### User interface change data
□ □ □ □ □
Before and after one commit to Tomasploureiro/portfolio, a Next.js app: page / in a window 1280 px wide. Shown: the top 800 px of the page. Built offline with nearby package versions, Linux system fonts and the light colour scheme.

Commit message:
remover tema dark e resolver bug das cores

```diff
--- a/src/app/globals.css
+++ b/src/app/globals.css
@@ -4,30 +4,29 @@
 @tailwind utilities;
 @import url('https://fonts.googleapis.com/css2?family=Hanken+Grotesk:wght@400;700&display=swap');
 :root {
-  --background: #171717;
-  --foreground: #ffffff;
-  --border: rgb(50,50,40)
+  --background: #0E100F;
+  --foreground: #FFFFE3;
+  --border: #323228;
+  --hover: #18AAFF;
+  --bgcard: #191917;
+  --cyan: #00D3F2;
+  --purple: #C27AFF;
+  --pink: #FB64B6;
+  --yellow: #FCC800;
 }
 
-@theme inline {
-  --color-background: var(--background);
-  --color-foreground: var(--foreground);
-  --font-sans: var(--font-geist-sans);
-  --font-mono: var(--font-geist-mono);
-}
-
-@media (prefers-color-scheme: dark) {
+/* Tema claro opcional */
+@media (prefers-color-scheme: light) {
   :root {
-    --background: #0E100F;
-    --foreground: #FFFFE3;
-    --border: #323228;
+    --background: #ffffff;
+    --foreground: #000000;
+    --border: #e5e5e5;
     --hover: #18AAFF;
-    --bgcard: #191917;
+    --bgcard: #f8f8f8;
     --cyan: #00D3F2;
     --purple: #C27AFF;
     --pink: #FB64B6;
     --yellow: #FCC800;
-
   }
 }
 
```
□ □ □ □ □
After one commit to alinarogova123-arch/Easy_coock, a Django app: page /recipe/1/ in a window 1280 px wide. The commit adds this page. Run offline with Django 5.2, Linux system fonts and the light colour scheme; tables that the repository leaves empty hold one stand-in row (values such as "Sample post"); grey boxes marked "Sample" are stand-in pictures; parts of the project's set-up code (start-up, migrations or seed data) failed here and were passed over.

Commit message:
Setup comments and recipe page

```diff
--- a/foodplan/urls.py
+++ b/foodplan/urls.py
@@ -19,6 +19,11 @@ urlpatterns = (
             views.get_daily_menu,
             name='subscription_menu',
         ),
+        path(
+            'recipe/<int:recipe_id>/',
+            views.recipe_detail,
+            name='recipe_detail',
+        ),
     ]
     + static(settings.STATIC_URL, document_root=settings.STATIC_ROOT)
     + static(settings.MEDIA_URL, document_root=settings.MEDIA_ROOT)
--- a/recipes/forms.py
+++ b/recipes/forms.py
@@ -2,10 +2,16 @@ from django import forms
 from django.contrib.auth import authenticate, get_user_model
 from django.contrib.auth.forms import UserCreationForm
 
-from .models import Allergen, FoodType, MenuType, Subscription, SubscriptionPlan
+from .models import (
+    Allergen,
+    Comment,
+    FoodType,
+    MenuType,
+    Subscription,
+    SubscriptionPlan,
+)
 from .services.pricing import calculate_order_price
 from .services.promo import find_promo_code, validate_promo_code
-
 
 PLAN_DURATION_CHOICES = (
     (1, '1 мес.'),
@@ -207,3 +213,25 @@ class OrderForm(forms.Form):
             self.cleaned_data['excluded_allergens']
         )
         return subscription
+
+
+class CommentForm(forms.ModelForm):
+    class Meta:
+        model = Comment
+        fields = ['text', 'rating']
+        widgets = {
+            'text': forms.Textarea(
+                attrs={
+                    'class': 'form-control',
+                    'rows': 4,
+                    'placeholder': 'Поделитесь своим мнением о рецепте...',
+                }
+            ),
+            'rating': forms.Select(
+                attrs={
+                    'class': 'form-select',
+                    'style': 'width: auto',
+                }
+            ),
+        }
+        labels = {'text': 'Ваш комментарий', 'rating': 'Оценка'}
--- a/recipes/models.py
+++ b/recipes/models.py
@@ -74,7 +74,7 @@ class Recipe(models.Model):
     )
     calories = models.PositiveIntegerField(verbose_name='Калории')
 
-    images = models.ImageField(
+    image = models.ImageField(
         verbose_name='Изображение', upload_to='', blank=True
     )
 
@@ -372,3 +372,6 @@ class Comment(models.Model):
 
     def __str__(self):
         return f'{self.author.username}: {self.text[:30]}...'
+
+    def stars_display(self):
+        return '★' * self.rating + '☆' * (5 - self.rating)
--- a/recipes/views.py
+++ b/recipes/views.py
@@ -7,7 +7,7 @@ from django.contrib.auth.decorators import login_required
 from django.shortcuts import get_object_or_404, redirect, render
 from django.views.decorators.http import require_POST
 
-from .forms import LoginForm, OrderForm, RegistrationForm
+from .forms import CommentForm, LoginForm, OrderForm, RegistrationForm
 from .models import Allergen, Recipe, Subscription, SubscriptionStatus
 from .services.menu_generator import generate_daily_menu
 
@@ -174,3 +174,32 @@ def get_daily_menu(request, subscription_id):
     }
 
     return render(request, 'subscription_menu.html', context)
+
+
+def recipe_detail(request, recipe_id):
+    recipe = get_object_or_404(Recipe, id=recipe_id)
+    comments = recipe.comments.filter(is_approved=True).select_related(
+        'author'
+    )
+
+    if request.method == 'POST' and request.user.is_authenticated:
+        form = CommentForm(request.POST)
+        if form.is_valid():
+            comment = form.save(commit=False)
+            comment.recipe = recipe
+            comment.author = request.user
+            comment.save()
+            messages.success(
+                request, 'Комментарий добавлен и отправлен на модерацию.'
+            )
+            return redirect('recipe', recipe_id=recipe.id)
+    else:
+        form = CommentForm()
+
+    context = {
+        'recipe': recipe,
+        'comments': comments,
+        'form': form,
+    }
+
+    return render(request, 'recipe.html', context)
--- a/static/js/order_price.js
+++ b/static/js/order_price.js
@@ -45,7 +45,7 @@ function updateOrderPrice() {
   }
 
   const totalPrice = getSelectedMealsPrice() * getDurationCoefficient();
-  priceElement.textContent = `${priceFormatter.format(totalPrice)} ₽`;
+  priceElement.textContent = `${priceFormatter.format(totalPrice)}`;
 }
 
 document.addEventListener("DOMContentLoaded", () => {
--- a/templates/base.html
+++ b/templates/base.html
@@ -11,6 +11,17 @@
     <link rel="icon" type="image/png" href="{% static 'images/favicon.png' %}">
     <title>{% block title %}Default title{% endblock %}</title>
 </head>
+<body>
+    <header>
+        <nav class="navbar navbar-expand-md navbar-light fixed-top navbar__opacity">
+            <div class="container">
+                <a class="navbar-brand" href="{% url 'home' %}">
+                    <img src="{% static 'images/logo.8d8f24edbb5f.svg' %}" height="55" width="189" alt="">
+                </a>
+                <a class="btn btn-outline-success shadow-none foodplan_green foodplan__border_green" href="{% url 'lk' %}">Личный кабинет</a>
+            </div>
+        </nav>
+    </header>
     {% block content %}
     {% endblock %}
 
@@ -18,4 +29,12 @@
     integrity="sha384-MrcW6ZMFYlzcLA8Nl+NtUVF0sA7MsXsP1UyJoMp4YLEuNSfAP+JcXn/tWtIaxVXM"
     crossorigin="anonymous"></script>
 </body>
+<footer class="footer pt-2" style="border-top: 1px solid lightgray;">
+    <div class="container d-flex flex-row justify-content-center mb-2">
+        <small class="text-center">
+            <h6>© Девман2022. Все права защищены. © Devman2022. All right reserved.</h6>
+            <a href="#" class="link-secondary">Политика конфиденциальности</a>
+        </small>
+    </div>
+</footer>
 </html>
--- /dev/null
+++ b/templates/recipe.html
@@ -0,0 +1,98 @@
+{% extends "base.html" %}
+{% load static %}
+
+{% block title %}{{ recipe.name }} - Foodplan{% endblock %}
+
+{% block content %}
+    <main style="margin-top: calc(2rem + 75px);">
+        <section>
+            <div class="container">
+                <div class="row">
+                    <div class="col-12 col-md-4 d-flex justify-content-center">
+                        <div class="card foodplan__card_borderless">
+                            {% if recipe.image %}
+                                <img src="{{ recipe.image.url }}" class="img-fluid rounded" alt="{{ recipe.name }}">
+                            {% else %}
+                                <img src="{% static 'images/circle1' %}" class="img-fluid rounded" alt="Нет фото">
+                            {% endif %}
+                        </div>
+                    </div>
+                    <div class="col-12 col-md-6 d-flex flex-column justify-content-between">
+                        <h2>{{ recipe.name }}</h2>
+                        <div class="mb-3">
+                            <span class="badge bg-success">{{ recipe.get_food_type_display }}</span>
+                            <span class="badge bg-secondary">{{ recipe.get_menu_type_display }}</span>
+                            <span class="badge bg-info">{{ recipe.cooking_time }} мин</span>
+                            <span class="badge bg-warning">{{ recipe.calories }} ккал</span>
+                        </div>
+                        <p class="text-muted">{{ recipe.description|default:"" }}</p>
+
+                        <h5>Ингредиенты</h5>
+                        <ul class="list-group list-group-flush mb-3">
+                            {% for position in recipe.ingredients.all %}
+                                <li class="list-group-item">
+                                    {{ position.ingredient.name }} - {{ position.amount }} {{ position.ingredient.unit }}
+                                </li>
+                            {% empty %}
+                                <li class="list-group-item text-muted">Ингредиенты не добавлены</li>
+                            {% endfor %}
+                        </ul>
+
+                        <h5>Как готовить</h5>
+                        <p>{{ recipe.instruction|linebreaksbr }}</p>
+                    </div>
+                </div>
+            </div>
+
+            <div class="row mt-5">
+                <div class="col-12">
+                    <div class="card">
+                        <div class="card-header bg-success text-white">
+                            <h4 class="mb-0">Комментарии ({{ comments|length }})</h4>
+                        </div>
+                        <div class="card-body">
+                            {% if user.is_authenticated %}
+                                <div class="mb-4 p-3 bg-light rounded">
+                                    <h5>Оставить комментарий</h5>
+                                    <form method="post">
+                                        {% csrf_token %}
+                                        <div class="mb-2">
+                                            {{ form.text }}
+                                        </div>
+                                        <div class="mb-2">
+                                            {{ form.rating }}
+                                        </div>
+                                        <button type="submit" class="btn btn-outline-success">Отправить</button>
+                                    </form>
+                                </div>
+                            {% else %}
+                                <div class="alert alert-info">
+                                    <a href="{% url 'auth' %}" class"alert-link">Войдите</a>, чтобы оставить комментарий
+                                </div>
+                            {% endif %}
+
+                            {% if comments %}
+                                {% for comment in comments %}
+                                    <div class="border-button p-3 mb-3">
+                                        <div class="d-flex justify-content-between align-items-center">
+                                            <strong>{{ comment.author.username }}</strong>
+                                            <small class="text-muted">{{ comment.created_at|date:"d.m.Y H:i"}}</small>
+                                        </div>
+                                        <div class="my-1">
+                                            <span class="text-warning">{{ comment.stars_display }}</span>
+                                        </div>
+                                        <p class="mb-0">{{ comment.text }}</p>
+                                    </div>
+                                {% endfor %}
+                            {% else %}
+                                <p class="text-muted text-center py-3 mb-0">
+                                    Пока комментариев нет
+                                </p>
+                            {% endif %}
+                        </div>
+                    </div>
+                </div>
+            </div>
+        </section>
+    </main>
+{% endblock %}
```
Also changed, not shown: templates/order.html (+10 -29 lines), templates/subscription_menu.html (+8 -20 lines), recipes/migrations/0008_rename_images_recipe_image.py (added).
□ □ □ □ □
### Problem
Every line from the data above that contains "html" must appear in the answer.

### Expected output
     return render(request, 'subscription_menu.html', context)
+    return render(request, 'recipe.html', context)
--- a/templates/base.html
+++ b/templates/base.html
 </html>
+++ b/templates/recipe.html
+{% extends "base.html" %}
Also changed, not shown: templates/order.html (+10 -29 lines), templates/subscription_menu.html (+8 -20 lines), recipes/migrations/0008_rename_images_recipe_image.py (added).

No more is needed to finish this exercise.